Gulf Coast law firms scrambled to open local offices and broadcast commercials via New York radio stations, billboards and newspapers. They held town hall meetings. And whenever possible, they partnered with local attorneys who already had deep roots in storm-battered communities.
Denis G. Kelly is a lawyer who has lived 20 years in Long Beach, raised four kids in town and is a former city councilman. Sandy ravaged his neighborhood, leaving residents without heat or hot water for months.
One night last December, Kelly was lying in bed with a wool cap pulled tight over his ears when he noticed a news story about a Louisiana attorney holding a meeting in Huntington to talk about flood insurance.
"This guy needs to come to Long Beach," Kelly said to his wife.
So Kelly called the lawyer, John W. Houghtaling, who agreed to visit.
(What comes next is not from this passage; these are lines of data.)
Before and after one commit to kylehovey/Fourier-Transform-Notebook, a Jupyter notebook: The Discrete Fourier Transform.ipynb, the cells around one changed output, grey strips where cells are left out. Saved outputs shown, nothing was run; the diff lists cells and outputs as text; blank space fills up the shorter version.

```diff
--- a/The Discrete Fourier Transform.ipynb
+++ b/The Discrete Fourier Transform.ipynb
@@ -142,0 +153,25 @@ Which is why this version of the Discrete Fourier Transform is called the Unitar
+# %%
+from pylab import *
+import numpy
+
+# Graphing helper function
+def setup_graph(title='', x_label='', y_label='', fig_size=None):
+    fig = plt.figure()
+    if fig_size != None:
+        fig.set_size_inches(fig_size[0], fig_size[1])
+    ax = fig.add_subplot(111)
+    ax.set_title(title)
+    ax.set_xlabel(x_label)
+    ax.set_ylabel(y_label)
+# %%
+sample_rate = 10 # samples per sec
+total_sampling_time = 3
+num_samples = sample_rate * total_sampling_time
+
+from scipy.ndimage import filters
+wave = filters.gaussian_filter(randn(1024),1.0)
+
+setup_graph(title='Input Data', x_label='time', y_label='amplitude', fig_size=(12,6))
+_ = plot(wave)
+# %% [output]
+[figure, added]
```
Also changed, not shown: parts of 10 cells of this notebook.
Kelly booked the Lindell Elementary School auditorium. And Houghtaling's firm sent north stacks of posters and palm cards, which Kelly and his wife spread all over town.
When the night came, hundreds crowded into the auditorium. Houghtaling, whose firm litigated some 800 cases after Katrina, took the stage and talked for more than an hour, pacing and punctuating the air with his hands as he told of how "the game has been rigged" by insurance companies.
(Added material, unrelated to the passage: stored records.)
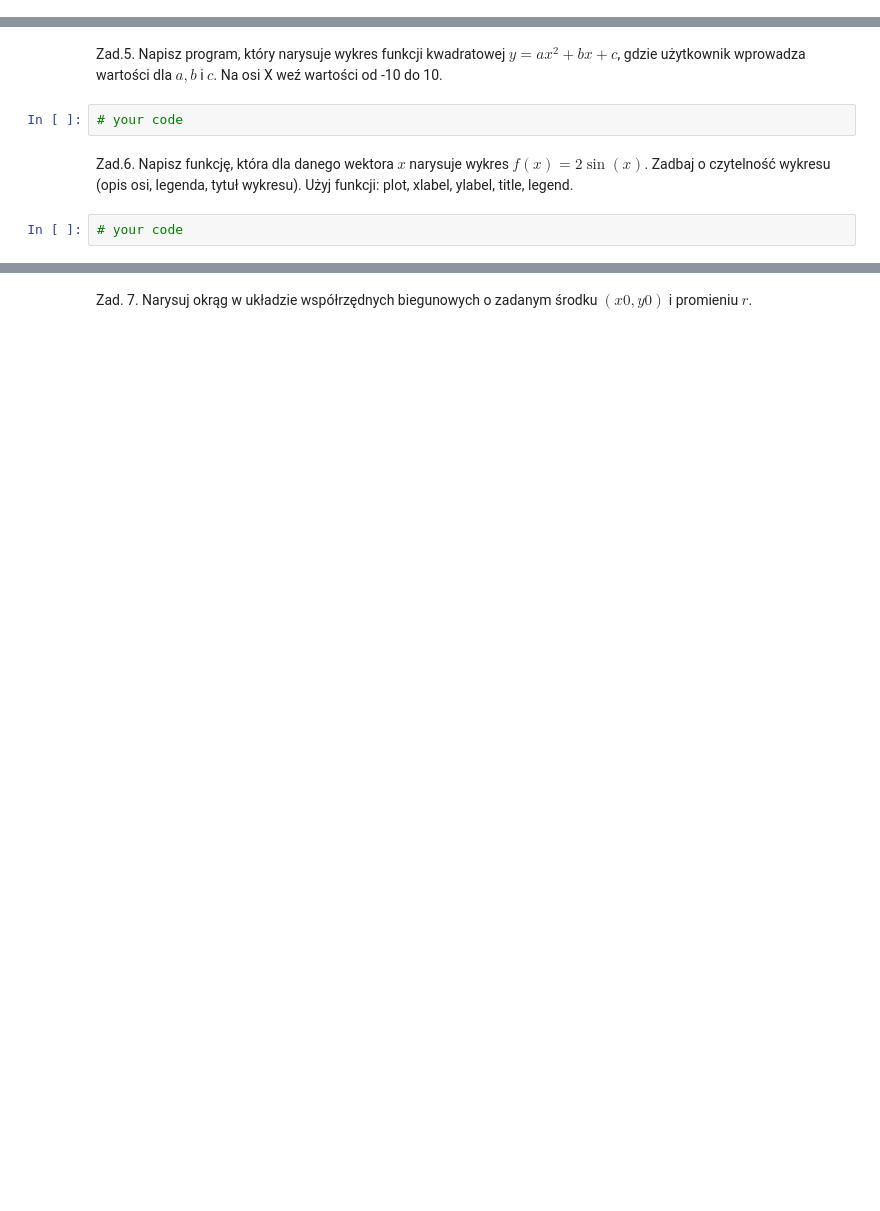
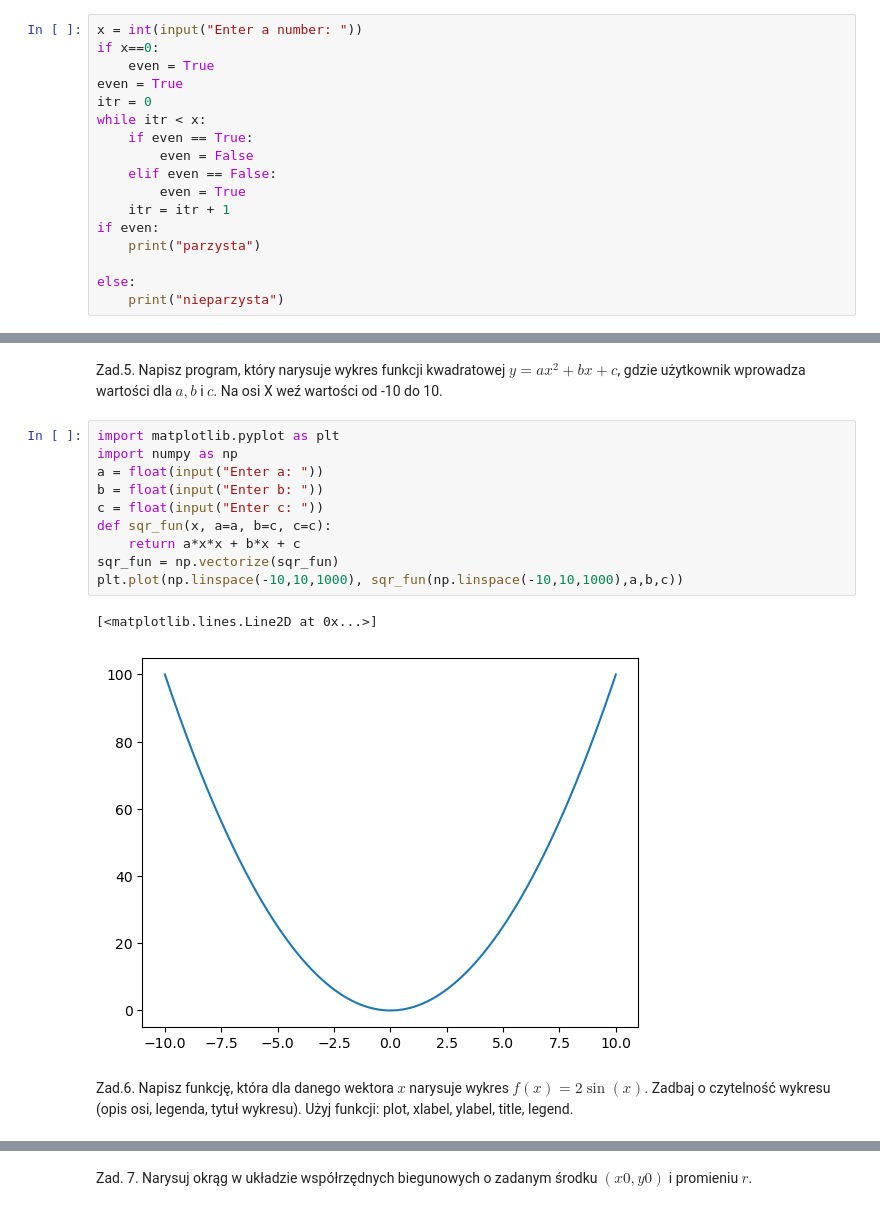
Before and after one commit to orange-cat-programmer/MPSI_2024-25, a Jupyter notebook: lab/02.introduction_python_part2.ipynb, the cells around one changed output, grey strips where cells are left out. Drawn from its saved outputs; the diff is of its cells as text; blank space fills up the shorter version.

```diff
--- a/lab/02.introduction_python_part2.ipynb
+++ b/lab/02.introduction_python_part2.ipynb
@@ -16,0 +34,17 @@ Wykorzystaj instrukcję warunkową i pętlę.
+# %%
+x = int(input("Enter a number: "))
+if x==0:
+    even = True
+even = True
+itr = 0
+while itr < x:
+    if even == True:
+        even = False
+    elif even == False:
+        even = True
+    itr = itr + 1
+if even:
+    print("parzysta")
+
+else:
+    print("nieparzysta")
@@ -27,8 +108,17 @@ Program powinien użyć pętli i instrukcji warunkowej do sprawdzenia, czy dana
 # %% [markdown]
 Zad.5. Napisz program, który narysuje wykres funkcji kwadratowej $y = ax^2 + bx +c $, gdzie użytkownik wprowadza wartości dla $a, b$ i $c$. Na osi X weź wartości od -10 do 10.
-# %%
-# your code
+# %%
+import matplotlib.pyplot as plt
+import numpy as np
+a = float(input("Enter a: "))
+b = float(input("Enter b: "))
+c = float(input("Enter c: "))
+def sqr_fun(x, a=a, b=c, c=c):
+    return a*x*x + b*x + c
+sqr_fun = np.vectorize(sqr_fun)
+plt.plot(np.linspace(-10,10,1000), sqr_fun(np.linspace(-10,10,1000),a,b,c))
+# %% [output]
+[<matplotlib.lines.Line2D at 0x...>]
+[figure, added]
 # %% [markdown]
 Zad.6. Napisz funkcję, która dla danego wektora $x$ narysuje wykres $f(x) = 2\sin(x)$. Zadbaj o czytelność wykresu (opis osi, legenda, tytuł wykresu). Użyj funkcji: plot, xlabel, ylabel, title, legend.
-# %%
-# your code
```
Also changed, not shown: parts of 18 cells of this notebook.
Alan Kramer, whose Lido Beach condominium was gutted, sat rapt in the crowd.
"It was the first time that I had heard a knowledgeable person explain insurance in a way that made sense," said Kramer, who said his flood settlement covers only a fraction of what it will cost to rebuild his two-bedroom unit.
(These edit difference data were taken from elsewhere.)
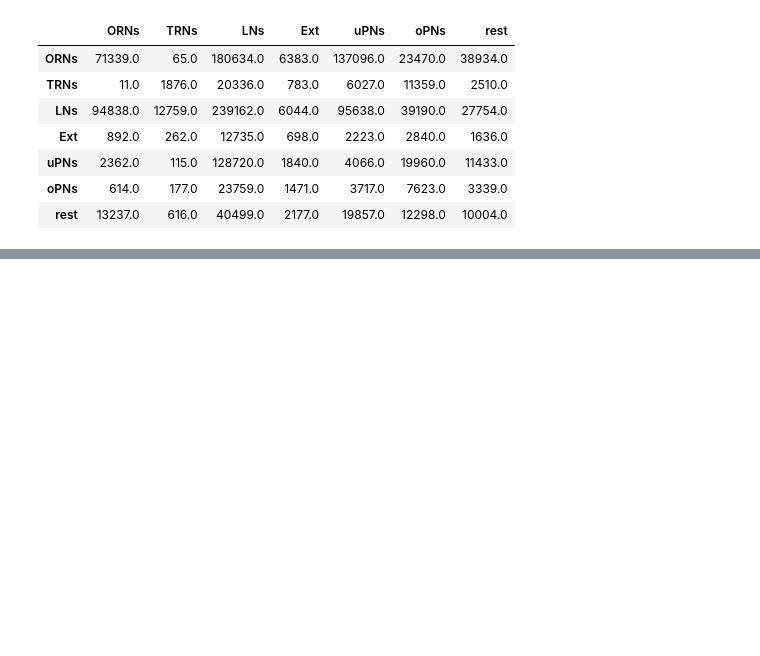
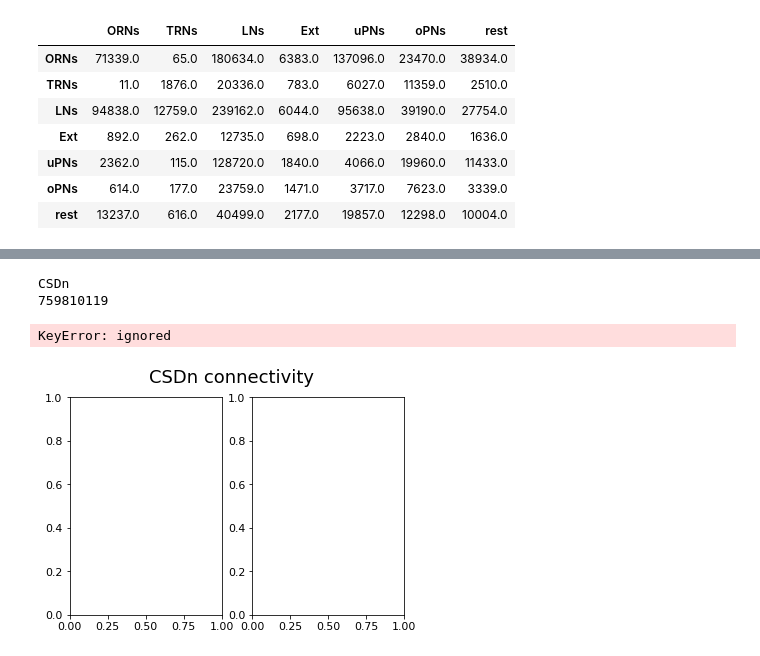
Before and after one commit to AsaBarthMaron/hemibrain_analysis, a Jupyter notebook: 2020_05_28_extrinsic_LN_connectivity.ipynb, the cells around one changed output, grey strips where cells are left out. Cells and saved outputs as stored; diff of their text form; code cells hidden in the pictures; blank space fills up the shorter version.

```diff
--- a/2020_05_28_extrinsic_LN_connectivity.ipynb
+++ b/2020_05_28_extrinsic_LN_connectivity.ipynb
@@ -215,0 +275,25 @@ cmat
+# %%
+LNs.index = LNs['Wilson_morphology']
+
+for e in ext.iterrows():
+  print(e[1]['our type'])
+  print(e[1]['body ID'])
+  ln_type_bids = {
+      'lLN1':LNs['AL Local Neurons'].loc['Y'].astype(int),
+      'lLN2S/R':LNs['AL Local Neurons'].loc['TS'].astype(int),
+      'lLN2T':LNs['AL Local Neurons'].loc['PL'].astype(int),
+      'LN2P':LNs['AL Local Neurons'].loc['P'].astype(int),
+      'LN2F':LNs['AL Local Neurons'].loc['D'].astype(int),
+      'ilLN':LNs['AL Local Neurons'].loc['gLN'].astype(int),
+      'sparse':LNs['AL Local Neurons'].loc['sparse'].astype(int),
+      'vLN':LNs['AL Local Neurons'].loc['vLN'].astype(int),
+      # 'ext':LNs['AL Local Neurons'].loc['vLN'].astype(int)
+      #'ext':e[1]['body ID'],
+  }
+  cmat = adj.compress_matrix(mat, ln_type_bids)
+  adj.piechart(cmat, e[1]['our type'])
+# %% [output]
+CSDn
+759810119
+KeyError: ignored
+[figure, added]
```
Also changed, not shown: parts of 5 cells of this notebook.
As the meeting ended, dozens of people approached Kelly, saying they wanted to hire Houghtaling. The two lawyers partnered up and now have more than 200 clients.
To be clear, New York lawyers are litigating some Sandy cases. And scores of local attorneys have volunteered to help storm victims through the Nassau County Bar Association and Touro College's Disaster Relief Clinic.
Yet most local attorneys -- even some who specialize in insurance cases -- have shied away from taking Sandy flood claims to court.
"We didn't market very heavily for that work," said Evan Schwartz, a Garden City attorney whose firm predominantly handles insurance cases. "Other than my desire to do some pro-bono work, my firm didn't see it as the right place to spend our resources."
That's largely because the obstacles to winning these cases are big and the payouts are small.
The vast majority of flood policies are offered through the National Flood Insurance Program, which is run by the federal government. When the program began in 1968, Congress included measures to protect against litigation.
Consequently, all flood insurance lawsuits must be filed in federal court. The cases are decided by judges rather than juries. Hence, there is no chance of pity from sympathetic peers who may have also suffered in the storm.
The payouts, meanwhile, are capped by the amount of unpaid damages. So if a homeowner was underpaid by $50,000 -- that's the most they can recoup. There are generally no extra damages awarded for bad faith, pain, suffering or anything else. Plaintiffs cannot even sue for attorneys' fees.
"There is a whole lot of work that goes into litigating flood claims," said Johnathan Lerner, a Manhattan attorney who specializes in insurance cases. "And the payout is not necessarily worth the time and effort you put into it."
The Gulf Coast lawyers, however, say they have figured out ways to make litigating flood claims profitable.
Many staff their firms with insurance adjusters to investigate damaged homes. Some group dozens of homeowners together in single suits to lower costs. And when it comes to arguing, the lawyers say the Gulf Coast has armed them with experience.
"For better or for worse," Bearman said, "we have had our share of hurricanes down here."